_What is needed:_ Scan the entries and tally the lines that include the string "stroke". Reply with the figure alone.
----- Records for this task
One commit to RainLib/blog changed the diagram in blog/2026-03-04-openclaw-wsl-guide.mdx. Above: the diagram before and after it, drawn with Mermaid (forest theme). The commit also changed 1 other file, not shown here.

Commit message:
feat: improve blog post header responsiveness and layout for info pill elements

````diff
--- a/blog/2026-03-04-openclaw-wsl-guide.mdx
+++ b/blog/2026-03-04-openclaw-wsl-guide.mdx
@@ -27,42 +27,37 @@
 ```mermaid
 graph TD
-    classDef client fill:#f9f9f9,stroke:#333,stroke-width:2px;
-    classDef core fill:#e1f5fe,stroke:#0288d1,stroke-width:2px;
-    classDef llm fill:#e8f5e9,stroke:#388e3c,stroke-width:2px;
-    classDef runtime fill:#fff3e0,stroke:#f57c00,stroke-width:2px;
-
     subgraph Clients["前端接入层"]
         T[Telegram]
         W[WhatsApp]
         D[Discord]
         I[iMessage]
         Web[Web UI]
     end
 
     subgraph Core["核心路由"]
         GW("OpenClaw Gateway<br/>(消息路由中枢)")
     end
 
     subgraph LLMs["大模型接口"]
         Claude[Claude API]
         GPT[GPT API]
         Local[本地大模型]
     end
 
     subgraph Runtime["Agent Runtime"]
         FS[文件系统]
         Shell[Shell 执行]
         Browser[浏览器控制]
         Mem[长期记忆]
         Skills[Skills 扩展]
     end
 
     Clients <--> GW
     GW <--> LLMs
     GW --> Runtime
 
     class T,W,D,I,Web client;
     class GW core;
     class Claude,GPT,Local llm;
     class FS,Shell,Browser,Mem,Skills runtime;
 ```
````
----------
_Answer section:_ 4